## Work task
When a line in the entries below contains the word "return", copy that line.

[Items from a data source]
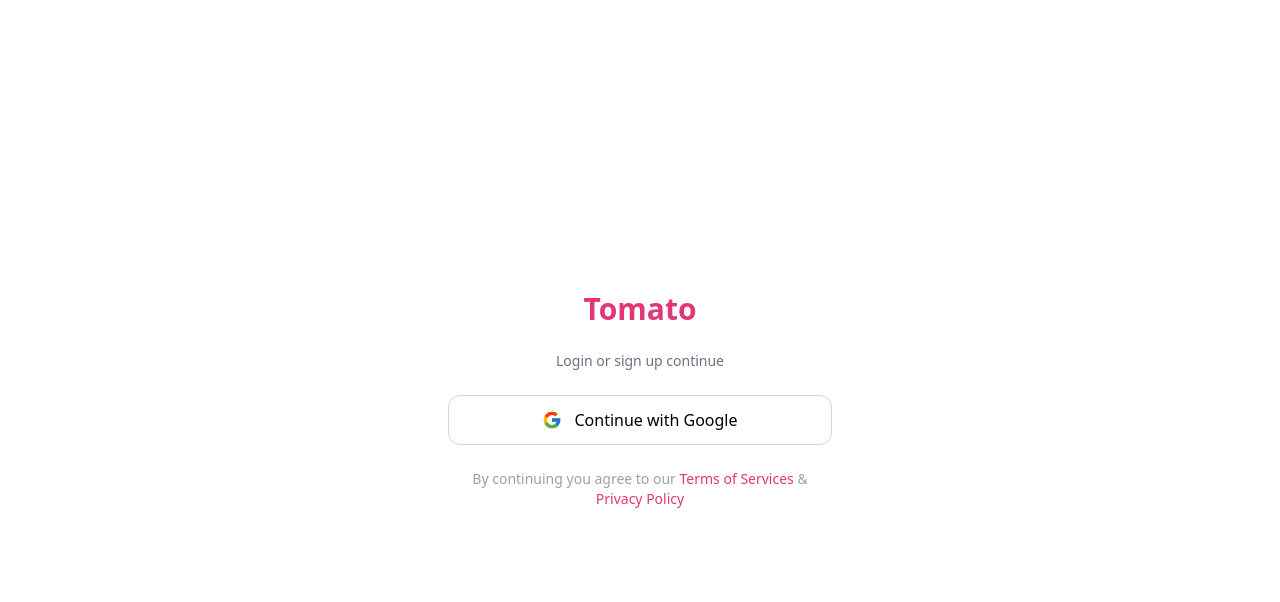
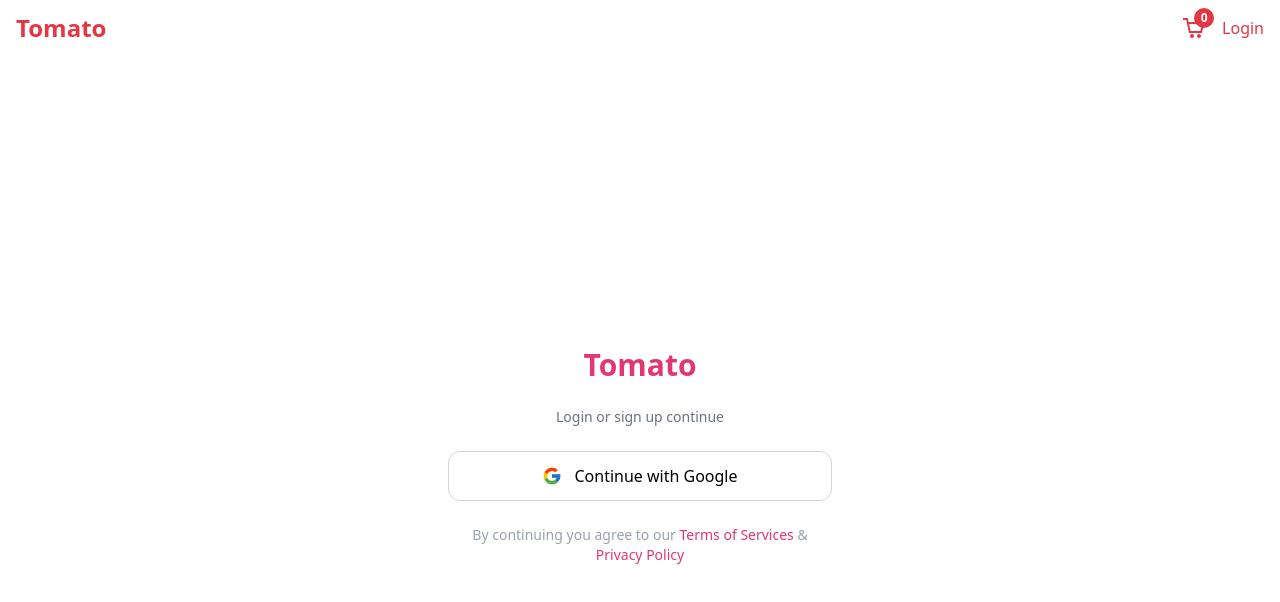
Before and after one commit to Shivam-2309/Tomato, a React app in the folder frontend/: page /login in a window 1280 px wide. Shown: the top 602 px of the page. Built offline with nearby package versions, Linux system fonts and the light colour scheme; no server answers; the HTML template or start-up script is replaced by a standard one.

Commit message:
feat: search-bar for restaurant added

```diff
--- a/frontend/src/App.tsx
+++ b/frontend/src/App.tsx
@@ -6,11 +6,13 @@
 import ProtectedRoute from './components/protectedRoute';
 import Home from './pages/Home';
 import SelectRole from './pages/SelectRole';
+import Navbar from './components/navbar';
 
 function App() {
   return (
     <>
       <BrowserRouter>
+        <Navbar />
         <Routes>
           <Route element = {<PublicRoute/>}>
             <Route path = "/login" element = {<Login />} />
--- /dev/null
+++ b/frontend/src/components/Navbar.tsx
@@ -0,0 +1,107 @@
+import { useLocation, useSearchParams } from 'react-router-dom';
+import { useAppData } from '../context/AppProvider'
+import { useCallback, useEffect, useState } from 'react';
+import { Link } from 'react-router-dom';
+import { CgShoppingCart } from 'react-icons/cg';
+import { BiMapPin, BiSearch } from 'react-icons/bi';
+
+// useCallback vs useMemo
+// useCallback memoises the function definition
+// useMemo memoises the result value
+
+const Navbar = () => {
+    const { isAuth } = useAppData();
+    const currLocation = useLocation();
+
+    const isHomePage = (currLocation.pathname === "/");
+
+    const [searchParams, setSearchParams] = useSearchParams();
+    const [search, setSearch] = useState(searchParams.get("search") || "");
+
+    // debounce logic implemented
+    // it takes 400ms after typing to finally update the query parameter
+    // so basically the timer is assigned an id
+    // if a person types -> "hello"
+    // after -> "h" -> a timer id is obtained
+    // after 100ms, "e" is types,
+    const updateSearchParams = useCallback((value : string) => {
+        if (value) {
+            setSearchParams({ search: value });
+        } else {
+            setSearchParams({});
+        }
+    }, [setSearchParams]);
+    /*
+    GOOD TO KNOW
+    React effect queue ek internal mechanism hai jo React useEffect callbacks ko batch aur schedule karta hai. Ye officially documented nahi hai lekin previous explanation ke context mein samjhaata hun:
+
+    Effect Queue Kaam Kaise Karta Hai:
+    text
+    1. Component render hota hai
+    2. useEffect callbacks collect hote hain "pending effects queue" mein
+    3. Browser repaint ke BAAD ye queue process hoti hai
+    4. Har effect run hota hai (cleanup first, then effect)
+
+    */
+
+    // basically jaise hi searh change hua
+    // to pichle wale ka return function run hojaega jo effect queue mn store tha
+    // aur yeh jb 400ms ka gap aaega sirf tbhi internal updateSearchParams fire hoga and URL change hojaega
+
+    // in short ->
+    // Jab bhi naya render hoga aur useEffect ke dependencies change hongi,
+    // to pehle saare previous cleanup functions run honge, phir naya effect chalega.
+    useEffect(() => {
+        // immediately timerId return hojaati h aur code block nhi hota jaise vo baakio mn hota h
+        const timer = setTimeout(() => {
+            updateSearchParams(search);
+        }, 400)
+        return ()=>clearTimeout(timer);
+    }, [search, updateSearchParams]);
+
+
+  return (
+    <div className='w-full bg-white shadow-sm'>
+        <div className='mx-auto flex max-w-7xl items-center justify-between px-4 py-3'>
+            <Link to = {"/"} className='text-2xl font-bold text-[#E23744] cursor-pointer'>Tomato</Link>
+                    <div className='flex items-center gap-4'>
+            <Link to = {"/cart"} className='relative'>
+                <CgShoppingCart className='h-6 w-6 text-[#E23744]' />
+                <span className='absolute -top-2 -right-2 flex h-5 w-5 items-center justify-center rounded-full bg-[#E23744] text-xs font-semibold text-white'>0</span>
+            </Link>
+
+            {isAuth ? (
+                <Link to = "/account" className='font-medium text-[#E23744]'>
+                    Account
+                </Link>
+            ) : (
+                <Link to = "/Login" className='font-medium text-[#E23744]'>
+                    Login
+                </Link>
+            )}
+            </div>
+        </div>
+
+        { /* Search Bar Implementation */}
+        {
+            isHomePage && (
+                <div className='border-t px-4 py-3'>
+                    <div className='mx-auto flex max-w-7xl items-center rounder-lg border shadow-sm'>
+                        <div className='flex items-center text-gray-700 border-r px-3 gap-2'>
+                            <BiMapPin className='h-4 w-4 text-[#E23744]' />
+                            <span className='text-sm truncate max-w-35'>City</span>
+                        </div>
+                        <div className='flex items-center gap-2 px-3'>
+                            <BiSearch className='h-4 w-4 text-gray-400' />
+                            <input type="text" placeholder='Search for restaurant...' value = {search}
+                            onChange={(e) => setSearch(e.target.value)} className='w-full py-2 text-sm outline-none'/>
+                        </div>
+                    </div>
+                </div>
+            )
+        }
+    </div>
+  )
+}
+
+export default Navbar
```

## Task response
   return (
+    // to pichle wale ka return function run hojaega jo effect queue mn store tha
+        // immediately timerId return hojaati h aur code block nhi hota jaise vo baakio mn hota h
+        return ()=>clearTimeout(timer);
+  return (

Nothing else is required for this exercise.